**WORK REQUEST**: Set the whole listing down again exactly as written.

**WORKING DATA**:

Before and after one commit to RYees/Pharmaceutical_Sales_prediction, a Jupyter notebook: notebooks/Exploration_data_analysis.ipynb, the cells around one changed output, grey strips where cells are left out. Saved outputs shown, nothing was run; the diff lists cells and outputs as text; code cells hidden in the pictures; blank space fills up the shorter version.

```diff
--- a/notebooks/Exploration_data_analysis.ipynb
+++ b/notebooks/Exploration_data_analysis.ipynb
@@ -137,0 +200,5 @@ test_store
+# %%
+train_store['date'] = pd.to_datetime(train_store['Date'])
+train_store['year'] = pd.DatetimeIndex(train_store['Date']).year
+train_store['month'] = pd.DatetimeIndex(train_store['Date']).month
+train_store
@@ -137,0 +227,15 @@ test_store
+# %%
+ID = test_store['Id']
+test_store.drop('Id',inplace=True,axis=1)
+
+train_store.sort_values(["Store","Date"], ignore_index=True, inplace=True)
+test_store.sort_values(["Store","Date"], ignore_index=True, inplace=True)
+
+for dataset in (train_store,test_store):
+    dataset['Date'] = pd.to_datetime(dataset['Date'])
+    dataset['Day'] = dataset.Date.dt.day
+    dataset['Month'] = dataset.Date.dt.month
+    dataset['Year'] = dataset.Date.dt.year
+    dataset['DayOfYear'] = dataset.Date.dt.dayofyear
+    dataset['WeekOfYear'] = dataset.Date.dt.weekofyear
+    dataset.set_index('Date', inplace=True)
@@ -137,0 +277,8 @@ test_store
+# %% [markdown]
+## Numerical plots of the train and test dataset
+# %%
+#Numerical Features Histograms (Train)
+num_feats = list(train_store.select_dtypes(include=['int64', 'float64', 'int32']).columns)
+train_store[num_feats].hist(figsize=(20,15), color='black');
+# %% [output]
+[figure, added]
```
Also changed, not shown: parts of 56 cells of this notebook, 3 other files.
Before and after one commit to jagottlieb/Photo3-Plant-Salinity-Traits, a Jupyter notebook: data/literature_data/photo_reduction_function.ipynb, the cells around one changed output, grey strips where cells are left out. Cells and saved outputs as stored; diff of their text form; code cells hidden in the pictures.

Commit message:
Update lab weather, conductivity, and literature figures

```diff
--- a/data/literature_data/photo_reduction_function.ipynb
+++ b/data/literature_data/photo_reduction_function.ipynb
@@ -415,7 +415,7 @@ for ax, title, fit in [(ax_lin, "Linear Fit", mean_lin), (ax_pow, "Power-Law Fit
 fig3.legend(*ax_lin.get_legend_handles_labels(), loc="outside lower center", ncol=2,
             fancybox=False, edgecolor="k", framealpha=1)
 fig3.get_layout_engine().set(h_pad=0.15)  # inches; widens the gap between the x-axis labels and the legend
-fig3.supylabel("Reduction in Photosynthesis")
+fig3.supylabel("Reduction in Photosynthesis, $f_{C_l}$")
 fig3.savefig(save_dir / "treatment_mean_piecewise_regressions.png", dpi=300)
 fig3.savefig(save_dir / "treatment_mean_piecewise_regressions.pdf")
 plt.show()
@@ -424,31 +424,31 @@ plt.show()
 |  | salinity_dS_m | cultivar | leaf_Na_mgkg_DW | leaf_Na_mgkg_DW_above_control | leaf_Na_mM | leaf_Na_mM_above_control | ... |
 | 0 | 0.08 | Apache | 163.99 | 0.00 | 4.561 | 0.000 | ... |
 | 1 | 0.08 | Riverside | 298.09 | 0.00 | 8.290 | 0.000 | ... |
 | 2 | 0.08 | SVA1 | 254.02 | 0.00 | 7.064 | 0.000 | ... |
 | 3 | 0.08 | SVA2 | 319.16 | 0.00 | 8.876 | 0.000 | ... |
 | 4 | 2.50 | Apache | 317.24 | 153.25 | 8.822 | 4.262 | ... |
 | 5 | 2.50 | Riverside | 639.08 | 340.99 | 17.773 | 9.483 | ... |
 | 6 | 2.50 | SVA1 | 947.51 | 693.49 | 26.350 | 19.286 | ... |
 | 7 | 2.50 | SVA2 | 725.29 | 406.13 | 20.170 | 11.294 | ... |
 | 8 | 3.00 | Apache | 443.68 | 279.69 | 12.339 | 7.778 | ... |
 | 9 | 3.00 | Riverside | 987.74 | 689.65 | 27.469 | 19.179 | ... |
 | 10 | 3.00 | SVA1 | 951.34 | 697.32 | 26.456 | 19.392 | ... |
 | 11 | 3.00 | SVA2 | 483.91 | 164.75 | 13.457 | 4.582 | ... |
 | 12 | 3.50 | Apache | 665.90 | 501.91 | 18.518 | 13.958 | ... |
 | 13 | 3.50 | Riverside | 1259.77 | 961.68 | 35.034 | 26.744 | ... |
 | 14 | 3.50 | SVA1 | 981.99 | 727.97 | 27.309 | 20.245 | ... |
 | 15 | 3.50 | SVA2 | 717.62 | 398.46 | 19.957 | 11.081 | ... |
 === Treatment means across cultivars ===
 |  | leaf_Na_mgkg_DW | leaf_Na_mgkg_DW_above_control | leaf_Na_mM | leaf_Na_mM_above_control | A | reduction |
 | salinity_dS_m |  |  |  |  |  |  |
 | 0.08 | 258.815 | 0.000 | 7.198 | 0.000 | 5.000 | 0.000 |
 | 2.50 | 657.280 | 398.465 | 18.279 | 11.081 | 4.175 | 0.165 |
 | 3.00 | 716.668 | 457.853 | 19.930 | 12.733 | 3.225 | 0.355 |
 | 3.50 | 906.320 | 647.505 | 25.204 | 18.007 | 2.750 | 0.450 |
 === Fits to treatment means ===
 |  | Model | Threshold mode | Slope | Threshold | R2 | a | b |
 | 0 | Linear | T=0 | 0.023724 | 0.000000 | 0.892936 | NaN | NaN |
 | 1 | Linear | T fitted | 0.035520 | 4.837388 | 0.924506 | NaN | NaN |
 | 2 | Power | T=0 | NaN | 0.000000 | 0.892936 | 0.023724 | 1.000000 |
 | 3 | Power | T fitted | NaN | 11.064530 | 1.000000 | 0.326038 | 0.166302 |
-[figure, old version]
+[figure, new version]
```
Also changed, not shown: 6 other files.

**RESPONSE BOX**:
Before and after one commit to RYees/Pharmaceutical_Sales_prediction, a Jupyter notebook: notebooks/Exploration_data_analysis.ipynb, the cells around one changed output, grey strips where cells are left out. Saved outputs shown, nothing was run; the diff lists cells and outputs as text; code cells hidden in the pictures; blank space fills up the shorter version.

```diff
--- a/notebooks/Exploration_data_analysis.ipynb
+++ b/notebooks/Exploration_data_analysis.ipynb
@@ -137,0 +200,5 @@ test_store
+# %%
+train_store['date'] = pd.to_datetime(train_store['Date'])
+train_store['year'] = pd.DatetimeIndex(train_store['Date']).year
+train_store['month'] = pd.DatetimeIndex(train_store['Date']).month
+train_store
@@ -137,0 +227,15 @@ test_store
+# %%
+ID = test_store['Id']
+test_store.drop('Id',inplace=True,axis=1)
+
+train_store.sort_values(["Store","Date"], ignore_index=True, inplace=True)
+test_store.sort_values(["Store","Date"], ignore_index=True, inplace=True)
+
+for dataset in (train_store,test_store):
+    dataset['Date'] = pd.to_datetime(dataset['Date'])
+    dataset['Day'] = dataset.Date.dt.day
+    dataset['Month'] = dataset.Date.dt.month
+    dataset['Year'] = dataset.Date.dt.year
+    dataset['DayOfYear'] = dataset.Date.dt.dayofyear
+    dataset['WeekOfYear'] = dataset.Date.dt.weekofyear
+    dataset.set_index('Date', inplace=True)
@@ -137,0 +277,8 @@ test_store
+# %% [markdown]
+## Numerical plots of the train and test dataset
+# %%
+#Numerical Features Histograms (Train)
+num_feats = list(train_store.select_dtypes(include=['int64', 'float64', 'int32']).columns)
+train_store[num_feats].hist(figsize=(20,15), color='black');
+# %% [output]
+[figure, added]
```
Also changed, not shown: parts of 56 cells of this notebook, 3 other files.
Before and after one commit to jagottlieb/Photo3-Plant-Salinity-Traits, a Jupyter notebook: data/literature_data/photo_reduction_function.ipynb, the cells around one changed output, grey strips where cells are left out. Cells and saved outputs as stored; diff of their text form; code cells hidden in the pictures.

Commit message:
Update lab weather, conductivity, and literature figures

```diff
--- a/data/literature_data/photo_reduction_function.ipynb
+++ b/data/literature_data/photo_reduction_function.ipynb
@@ -415,7 +415,7 @@ for ax, title, fit in [(ax_lin, "Linear Fit", mean_lin), (ax_pow, "Power-Law Fit
 fig3.legend(*ax_lin.get_legend_handles_labels(), loc="outside lower center", ncol=2,
             fancybox=False, edgecolor="k", framealpha=1)
 fig3.get_layout_engine().set(h_pad=0.15)  # inches; widens the gap between the x-axis labels and the legend
-fig3.supylabel("Reduction in Photosynthesis")
+fig3.supylabel("Reduction in Photosynthesis, $f_{C_l}$")
 fig3.savefig(save_dir / "treatment_mean_piecewise_regressions.png", dpi=300)
 fig3.savefig(save_dir / "treatment_mean_piecewise_regressions.pdf")
 plt.show()
@@ -424,31 +424,31 @@ plt.show()
 |  | salinity_dS_m | cultivar | leaf_Na_mgkg_DW | leaf_Na_mgkg_DW_above_control | leaf_Na_mM | leaf_Na_mM_above_control | ... |
 | 0 | 0.08 | Apache | 163.99 | 0.00 | 4.561 | 0.000 | ... |
 | 1 | 0.08 | Riverside | 298.09 | 0.00 | 8.290 | 0.000 | ... |
 | 2 | 0.08 | SVA1 | 254.02 | 0.00 | 7.064 | 0.000 | ... |
 | 3 | 0.08 | SVA2 | 319.16 | 0.00 | 8.876 | 0.000 | ... |
 | 4 | 2.50 | Apache | 317.24 | 153.25 | 8.822 | 4.262 | ... |
 | 5 | 2.50 | Riverside | 639.08 | 340.99 | 17.773 | 9.483 | ... |
 | 6 | 2.50 | SVA1 | 947.51 | 693.49 | 26.350 | 19.286 | ... |
 | 7 | 2.50 | SVA2 | 725.29 | 406.13 | 20.170 | 11.294 | ... |
 | 8 | 3.00 | Apache | 443.68 | 279.69 | 12.339 | 7.778 | ... |
 | 9 | 3.00 | Riverside | 987.74 | 689.65 | 27.469 | 19.179 | ... |
 | 10 | 3.00 | SVA1 | 951.34 | 697.32 | 26.456 | 19.392 | ... |
 | 11 | 3.00 | SVA2 | 483.91 | 164.75 | 13.457 | 4.582 | ... |
 | 12 | 3.50 | Apache | 665.90 | 501.91 | 18.518 | 13.958 | ... |
 | 13 | 3.50 | Riverside | 1259.77 | 961.68 | 35.034 | 26.744 | ... |
 | 14 | 3.50 | SVA1 | 981.99 | 727.97 | 27.309 | 20.245 | ... |
 | 15 | 3.50 | SVA2 | 717.62 | 398.46 | 19.957 | 11.081 | ... |
 === Treatment means across cultivars ===
 |  | leaf_Na_mgkg_DW | leaf_Na_mgkg_DW_above_control | leaf_Na_mM | leaf_Na_mM_above_control | A | reduction |
 | salinity_dS_m |  |  |  |  |  |  |
 | 0.08 | 258.815 | 0.000 | 7.198 | 0.000 | 5.000 | 0.000 |
 | 2.50 | 657.280 | 398.465 | 18.279 | 11.081 | 4.175 | 0.165 |
 | 3.00 | 716.668 | 457.853 | 19.930 | 12.733 | 3.225 | 0.355 |
 | 3.50 | 906.320 | 647.505 | 25.204 | 18.007 | 2.750 | 0.450 |
 === Fits to treatment means ===
 |  | Model | Threshold mode | Slope | Threshold | R2 | a | b |
 | 0 | Linear | T=0 | 0.023724 | 0.000000 | 0.892936 | NaN | NaN |
 | 1 | Linear | T fitted | 0.035520 | 4.837388 | 0.924506 | NaN | NaN |
 | 2 | Power | T=0 | NaN | 0.000000 | 0.892936 | 0.023724 | 1.000000 |
 | 3 | Power | T fitted | NaN | 11.064530 | 1.000000 | 0.326038 | 0.166302 |
-[figure, old version]
+[figure, new version]
```
Also changed, not shown: 6 other files.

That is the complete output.